### What this task involves
Among the lines below, how many carry the string "Opus"? Reply with a number and nothing else.

START Records supplied

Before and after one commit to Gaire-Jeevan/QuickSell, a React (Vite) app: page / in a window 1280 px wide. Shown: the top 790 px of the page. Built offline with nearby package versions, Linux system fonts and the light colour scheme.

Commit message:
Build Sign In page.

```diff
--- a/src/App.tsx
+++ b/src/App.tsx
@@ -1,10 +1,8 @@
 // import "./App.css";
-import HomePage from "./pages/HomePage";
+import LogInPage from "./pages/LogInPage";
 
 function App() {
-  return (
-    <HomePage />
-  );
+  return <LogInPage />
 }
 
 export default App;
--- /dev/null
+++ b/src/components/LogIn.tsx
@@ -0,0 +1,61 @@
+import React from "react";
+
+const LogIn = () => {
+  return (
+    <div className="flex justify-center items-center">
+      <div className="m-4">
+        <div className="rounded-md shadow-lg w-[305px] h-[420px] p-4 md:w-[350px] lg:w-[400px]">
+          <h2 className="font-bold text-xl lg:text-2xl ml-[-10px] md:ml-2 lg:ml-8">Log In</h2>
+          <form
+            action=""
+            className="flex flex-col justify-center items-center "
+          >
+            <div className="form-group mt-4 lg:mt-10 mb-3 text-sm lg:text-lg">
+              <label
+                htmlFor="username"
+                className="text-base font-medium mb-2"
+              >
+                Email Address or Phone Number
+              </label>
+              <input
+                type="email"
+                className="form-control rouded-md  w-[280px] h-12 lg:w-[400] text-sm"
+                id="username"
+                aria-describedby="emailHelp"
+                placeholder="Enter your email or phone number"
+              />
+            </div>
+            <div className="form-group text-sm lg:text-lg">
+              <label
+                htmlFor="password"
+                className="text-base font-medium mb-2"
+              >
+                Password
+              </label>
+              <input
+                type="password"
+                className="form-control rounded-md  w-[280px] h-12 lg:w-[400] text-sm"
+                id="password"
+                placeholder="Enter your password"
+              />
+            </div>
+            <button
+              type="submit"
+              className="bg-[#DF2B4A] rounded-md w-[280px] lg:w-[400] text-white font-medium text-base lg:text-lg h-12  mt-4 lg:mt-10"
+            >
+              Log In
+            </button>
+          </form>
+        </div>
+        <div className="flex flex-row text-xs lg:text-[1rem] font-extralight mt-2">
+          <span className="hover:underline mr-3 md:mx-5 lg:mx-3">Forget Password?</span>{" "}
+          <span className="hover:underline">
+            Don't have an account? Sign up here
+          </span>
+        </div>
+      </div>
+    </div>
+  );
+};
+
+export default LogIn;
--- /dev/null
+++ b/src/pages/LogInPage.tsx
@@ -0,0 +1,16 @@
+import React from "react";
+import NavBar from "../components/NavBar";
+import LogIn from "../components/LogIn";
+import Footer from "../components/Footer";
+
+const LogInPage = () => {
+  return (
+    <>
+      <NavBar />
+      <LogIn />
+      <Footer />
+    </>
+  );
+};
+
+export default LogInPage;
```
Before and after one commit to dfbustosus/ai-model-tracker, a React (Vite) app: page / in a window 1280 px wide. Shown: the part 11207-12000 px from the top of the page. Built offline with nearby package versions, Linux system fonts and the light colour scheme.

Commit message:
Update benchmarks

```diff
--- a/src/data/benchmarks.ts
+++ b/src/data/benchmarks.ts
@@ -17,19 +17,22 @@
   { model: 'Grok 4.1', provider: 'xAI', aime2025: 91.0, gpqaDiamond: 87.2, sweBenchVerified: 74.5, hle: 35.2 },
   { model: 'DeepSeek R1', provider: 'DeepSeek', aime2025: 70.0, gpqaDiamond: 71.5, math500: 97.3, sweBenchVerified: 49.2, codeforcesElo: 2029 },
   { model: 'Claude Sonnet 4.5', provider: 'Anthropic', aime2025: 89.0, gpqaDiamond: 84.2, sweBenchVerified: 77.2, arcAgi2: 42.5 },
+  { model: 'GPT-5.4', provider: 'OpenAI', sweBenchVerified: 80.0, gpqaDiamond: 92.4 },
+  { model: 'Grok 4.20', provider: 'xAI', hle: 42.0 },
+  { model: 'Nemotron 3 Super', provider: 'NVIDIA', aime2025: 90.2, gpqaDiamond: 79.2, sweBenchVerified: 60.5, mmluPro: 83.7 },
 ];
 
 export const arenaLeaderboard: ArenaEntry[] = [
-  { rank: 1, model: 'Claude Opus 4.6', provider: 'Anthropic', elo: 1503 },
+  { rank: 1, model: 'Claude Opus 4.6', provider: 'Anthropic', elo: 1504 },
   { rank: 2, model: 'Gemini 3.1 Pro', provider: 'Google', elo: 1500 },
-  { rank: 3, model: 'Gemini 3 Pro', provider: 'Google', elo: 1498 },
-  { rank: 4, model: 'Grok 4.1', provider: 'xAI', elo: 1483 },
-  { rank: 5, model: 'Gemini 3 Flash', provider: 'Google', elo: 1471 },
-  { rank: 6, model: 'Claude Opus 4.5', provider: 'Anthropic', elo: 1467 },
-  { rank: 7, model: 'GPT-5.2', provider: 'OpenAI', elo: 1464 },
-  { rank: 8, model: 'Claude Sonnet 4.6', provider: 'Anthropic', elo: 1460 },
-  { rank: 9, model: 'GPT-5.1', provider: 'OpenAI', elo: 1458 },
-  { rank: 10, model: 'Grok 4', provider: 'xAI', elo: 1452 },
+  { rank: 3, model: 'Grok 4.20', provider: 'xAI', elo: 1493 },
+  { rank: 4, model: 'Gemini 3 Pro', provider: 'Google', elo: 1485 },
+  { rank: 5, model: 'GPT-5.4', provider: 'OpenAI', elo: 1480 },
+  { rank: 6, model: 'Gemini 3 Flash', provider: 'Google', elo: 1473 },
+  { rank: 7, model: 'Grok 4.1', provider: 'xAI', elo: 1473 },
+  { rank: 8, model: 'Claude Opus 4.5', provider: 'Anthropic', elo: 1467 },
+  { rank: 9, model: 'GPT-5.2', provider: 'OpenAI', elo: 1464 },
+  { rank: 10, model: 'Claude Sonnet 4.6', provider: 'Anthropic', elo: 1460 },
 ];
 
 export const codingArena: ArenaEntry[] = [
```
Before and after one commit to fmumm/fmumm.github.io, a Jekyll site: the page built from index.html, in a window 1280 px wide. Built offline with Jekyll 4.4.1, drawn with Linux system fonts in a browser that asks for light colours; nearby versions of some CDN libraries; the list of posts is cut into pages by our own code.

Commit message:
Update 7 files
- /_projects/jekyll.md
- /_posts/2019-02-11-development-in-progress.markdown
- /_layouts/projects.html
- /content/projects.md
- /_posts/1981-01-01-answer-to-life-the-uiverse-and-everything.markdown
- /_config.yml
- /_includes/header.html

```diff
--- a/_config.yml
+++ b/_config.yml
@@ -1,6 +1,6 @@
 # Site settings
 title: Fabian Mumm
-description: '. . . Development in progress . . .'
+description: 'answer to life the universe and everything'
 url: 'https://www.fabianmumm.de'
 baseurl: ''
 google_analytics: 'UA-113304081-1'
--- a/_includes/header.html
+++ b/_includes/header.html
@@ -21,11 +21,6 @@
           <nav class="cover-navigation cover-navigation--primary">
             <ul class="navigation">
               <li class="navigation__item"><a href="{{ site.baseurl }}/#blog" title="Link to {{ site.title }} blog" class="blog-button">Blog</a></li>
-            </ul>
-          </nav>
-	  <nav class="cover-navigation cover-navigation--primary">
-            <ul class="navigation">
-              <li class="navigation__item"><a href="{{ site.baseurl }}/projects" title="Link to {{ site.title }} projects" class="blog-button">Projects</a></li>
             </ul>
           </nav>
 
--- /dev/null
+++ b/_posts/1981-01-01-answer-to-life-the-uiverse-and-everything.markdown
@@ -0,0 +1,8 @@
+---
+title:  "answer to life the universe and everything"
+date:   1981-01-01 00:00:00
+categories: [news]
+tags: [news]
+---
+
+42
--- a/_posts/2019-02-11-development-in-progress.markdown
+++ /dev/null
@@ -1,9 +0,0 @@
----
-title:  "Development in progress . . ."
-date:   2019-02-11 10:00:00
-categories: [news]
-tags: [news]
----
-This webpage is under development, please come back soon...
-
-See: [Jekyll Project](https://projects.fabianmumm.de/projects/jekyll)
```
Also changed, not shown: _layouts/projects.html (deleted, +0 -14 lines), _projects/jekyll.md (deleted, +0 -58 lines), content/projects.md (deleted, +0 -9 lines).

END Records supplied

### Result of the exercise
4